WHAT THE EXERCISE ASKS: In the entries below, every line with the string "hand" is to be reported.

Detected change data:
-=-=-

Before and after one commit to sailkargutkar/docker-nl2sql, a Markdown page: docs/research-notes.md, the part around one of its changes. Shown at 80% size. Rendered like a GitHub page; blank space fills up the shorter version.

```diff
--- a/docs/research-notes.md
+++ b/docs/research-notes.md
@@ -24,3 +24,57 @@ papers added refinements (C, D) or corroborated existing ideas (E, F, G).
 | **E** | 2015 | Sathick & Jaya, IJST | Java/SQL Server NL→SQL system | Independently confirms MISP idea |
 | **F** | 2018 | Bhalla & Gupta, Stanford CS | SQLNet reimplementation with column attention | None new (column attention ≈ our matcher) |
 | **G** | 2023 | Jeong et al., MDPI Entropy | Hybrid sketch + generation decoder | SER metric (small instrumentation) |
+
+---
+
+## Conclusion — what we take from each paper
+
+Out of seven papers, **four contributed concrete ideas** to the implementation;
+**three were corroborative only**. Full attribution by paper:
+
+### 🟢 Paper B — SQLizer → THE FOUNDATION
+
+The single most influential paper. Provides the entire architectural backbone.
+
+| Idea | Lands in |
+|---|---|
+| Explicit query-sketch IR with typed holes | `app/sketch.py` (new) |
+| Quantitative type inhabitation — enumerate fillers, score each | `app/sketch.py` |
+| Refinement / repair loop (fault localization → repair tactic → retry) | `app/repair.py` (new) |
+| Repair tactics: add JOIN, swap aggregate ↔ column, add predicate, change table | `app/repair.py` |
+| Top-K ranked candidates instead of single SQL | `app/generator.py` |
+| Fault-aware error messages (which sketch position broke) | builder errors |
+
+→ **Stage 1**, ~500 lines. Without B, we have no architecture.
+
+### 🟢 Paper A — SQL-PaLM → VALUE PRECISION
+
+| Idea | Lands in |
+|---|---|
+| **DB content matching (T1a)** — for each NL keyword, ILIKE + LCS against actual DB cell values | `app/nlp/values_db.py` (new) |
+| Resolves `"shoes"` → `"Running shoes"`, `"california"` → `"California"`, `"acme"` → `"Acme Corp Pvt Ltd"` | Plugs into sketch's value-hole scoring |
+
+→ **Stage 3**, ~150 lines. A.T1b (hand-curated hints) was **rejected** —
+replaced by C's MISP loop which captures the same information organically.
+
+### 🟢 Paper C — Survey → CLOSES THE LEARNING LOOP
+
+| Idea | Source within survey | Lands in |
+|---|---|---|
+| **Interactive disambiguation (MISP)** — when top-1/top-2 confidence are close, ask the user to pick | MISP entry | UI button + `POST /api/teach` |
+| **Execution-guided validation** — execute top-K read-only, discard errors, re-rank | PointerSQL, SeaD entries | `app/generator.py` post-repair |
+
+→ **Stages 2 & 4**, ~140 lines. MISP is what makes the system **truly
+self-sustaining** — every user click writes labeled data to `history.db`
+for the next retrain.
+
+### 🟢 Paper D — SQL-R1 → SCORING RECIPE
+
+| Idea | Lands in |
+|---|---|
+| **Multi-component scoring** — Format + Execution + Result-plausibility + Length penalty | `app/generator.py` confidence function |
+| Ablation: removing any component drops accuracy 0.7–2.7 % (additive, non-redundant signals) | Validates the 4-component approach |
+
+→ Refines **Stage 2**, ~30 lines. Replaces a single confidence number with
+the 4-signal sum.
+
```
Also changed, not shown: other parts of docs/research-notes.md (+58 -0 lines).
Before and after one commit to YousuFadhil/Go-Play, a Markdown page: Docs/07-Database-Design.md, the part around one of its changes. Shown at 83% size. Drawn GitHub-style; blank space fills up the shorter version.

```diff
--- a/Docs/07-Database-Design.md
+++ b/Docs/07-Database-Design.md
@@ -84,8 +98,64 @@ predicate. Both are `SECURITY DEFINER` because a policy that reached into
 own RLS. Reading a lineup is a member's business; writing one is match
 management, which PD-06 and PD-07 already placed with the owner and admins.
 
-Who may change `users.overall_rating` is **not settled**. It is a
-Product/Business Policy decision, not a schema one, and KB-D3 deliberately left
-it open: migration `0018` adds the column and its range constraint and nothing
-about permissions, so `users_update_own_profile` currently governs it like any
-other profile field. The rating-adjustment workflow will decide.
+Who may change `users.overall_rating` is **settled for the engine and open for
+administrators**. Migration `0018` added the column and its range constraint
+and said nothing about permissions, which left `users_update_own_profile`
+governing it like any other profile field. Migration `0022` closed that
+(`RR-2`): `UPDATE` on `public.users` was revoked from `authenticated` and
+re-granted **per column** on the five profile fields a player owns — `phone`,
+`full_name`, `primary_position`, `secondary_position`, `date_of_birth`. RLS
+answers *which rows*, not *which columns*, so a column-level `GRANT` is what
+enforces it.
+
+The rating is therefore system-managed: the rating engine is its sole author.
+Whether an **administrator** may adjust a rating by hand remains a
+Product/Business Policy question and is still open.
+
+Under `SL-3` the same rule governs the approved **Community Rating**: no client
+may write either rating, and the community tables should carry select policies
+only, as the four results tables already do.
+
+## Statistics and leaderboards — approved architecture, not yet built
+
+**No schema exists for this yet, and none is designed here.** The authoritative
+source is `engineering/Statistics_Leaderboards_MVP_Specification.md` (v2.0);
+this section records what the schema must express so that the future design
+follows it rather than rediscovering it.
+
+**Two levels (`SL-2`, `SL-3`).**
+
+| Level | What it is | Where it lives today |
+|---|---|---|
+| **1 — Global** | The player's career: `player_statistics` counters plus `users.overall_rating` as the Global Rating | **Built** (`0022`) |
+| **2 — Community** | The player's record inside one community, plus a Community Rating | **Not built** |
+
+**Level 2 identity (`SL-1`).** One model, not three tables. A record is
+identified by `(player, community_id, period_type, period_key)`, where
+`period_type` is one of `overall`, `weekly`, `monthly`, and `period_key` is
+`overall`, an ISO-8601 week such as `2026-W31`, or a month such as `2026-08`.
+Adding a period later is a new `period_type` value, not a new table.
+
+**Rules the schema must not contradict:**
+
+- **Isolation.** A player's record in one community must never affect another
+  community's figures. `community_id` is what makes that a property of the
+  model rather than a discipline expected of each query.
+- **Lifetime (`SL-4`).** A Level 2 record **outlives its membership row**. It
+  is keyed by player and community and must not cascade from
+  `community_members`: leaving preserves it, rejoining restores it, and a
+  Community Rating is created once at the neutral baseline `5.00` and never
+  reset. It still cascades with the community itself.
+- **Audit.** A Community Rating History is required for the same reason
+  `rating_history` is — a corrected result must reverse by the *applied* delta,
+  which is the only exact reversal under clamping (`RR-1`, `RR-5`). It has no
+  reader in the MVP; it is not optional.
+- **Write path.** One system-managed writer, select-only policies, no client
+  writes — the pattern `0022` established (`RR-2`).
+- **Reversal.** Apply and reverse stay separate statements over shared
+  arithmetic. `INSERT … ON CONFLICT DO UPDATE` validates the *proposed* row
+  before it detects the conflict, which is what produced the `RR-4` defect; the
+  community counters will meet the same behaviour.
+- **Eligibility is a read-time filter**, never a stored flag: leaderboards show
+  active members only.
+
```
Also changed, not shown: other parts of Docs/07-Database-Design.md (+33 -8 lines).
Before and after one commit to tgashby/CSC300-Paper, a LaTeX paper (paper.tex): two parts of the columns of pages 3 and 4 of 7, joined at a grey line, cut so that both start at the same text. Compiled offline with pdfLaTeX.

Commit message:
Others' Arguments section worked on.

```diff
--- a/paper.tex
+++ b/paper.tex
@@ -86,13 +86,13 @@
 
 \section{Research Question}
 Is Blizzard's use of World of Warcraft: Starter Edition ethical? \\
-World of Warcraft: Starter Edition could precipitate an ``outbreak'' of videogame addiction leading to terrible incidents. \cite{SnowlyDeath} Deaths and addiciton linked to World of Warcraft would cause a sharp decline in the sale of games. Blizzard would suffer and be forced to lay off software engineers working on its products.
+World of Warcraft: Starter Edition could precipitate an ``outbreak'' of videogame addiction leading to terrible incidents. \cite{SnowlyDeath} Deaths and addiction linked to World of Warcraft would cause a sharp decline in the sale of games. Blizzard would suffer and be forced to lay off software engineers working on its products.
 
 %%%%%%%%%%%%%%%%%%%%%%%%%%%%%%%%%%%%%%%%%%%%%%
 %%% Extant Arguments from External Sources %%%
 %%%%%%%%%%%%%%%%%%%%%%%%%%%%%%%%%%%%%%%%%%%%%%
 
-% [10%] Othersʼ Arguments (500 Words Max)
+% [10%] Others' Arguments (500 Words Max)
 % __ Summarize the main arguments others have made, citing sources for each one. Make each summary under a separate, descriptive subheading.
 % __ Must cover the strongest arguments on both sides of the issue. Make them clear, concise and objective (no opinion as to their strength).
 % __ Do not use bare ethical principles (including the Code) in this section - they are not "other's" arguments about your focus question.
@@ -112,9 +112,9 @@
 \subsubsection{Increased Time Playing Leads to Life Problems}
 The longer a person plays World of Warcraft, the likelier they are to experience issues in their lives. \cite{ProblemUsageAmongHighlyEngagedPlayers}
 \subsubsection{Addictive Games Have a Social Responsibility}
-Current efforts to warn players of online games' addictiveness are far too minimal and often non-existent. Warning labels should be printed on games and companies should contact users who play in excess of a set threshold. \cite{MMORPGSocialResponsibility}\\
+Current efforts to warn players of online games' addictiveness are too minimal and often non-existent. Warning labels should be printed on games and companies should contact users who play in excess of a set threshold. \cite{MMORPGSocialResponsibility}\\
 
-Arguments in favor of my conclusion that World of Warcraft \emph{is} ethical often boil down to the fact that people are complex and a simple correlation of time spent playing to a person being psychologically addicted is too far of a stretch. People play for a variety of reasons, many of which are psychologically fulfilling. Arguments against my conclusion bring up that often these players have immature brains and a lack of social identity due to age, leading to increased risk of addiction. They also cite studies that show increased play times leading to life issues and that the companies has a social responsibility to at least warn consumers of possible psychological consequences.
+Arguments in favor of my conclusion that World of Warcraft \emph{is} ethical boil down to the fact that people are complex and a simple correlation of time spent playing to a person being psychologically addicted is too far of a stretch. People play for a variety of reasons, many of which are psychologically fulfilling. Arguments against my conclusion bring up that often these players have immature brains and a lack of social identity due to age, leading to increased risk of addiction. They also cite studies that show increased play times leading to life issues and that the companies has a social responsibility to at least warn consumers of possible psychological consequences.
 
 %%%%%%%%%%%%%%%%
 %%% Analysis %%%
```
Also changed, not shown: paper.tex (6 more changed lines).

-=-=-

TASK OUTPUT:
+→ **Stage 3**, ~150 lines. A.T1b (hand-curated hints) was **rejected** —
+Whether an **administrator** may adjust a rating by hand remains a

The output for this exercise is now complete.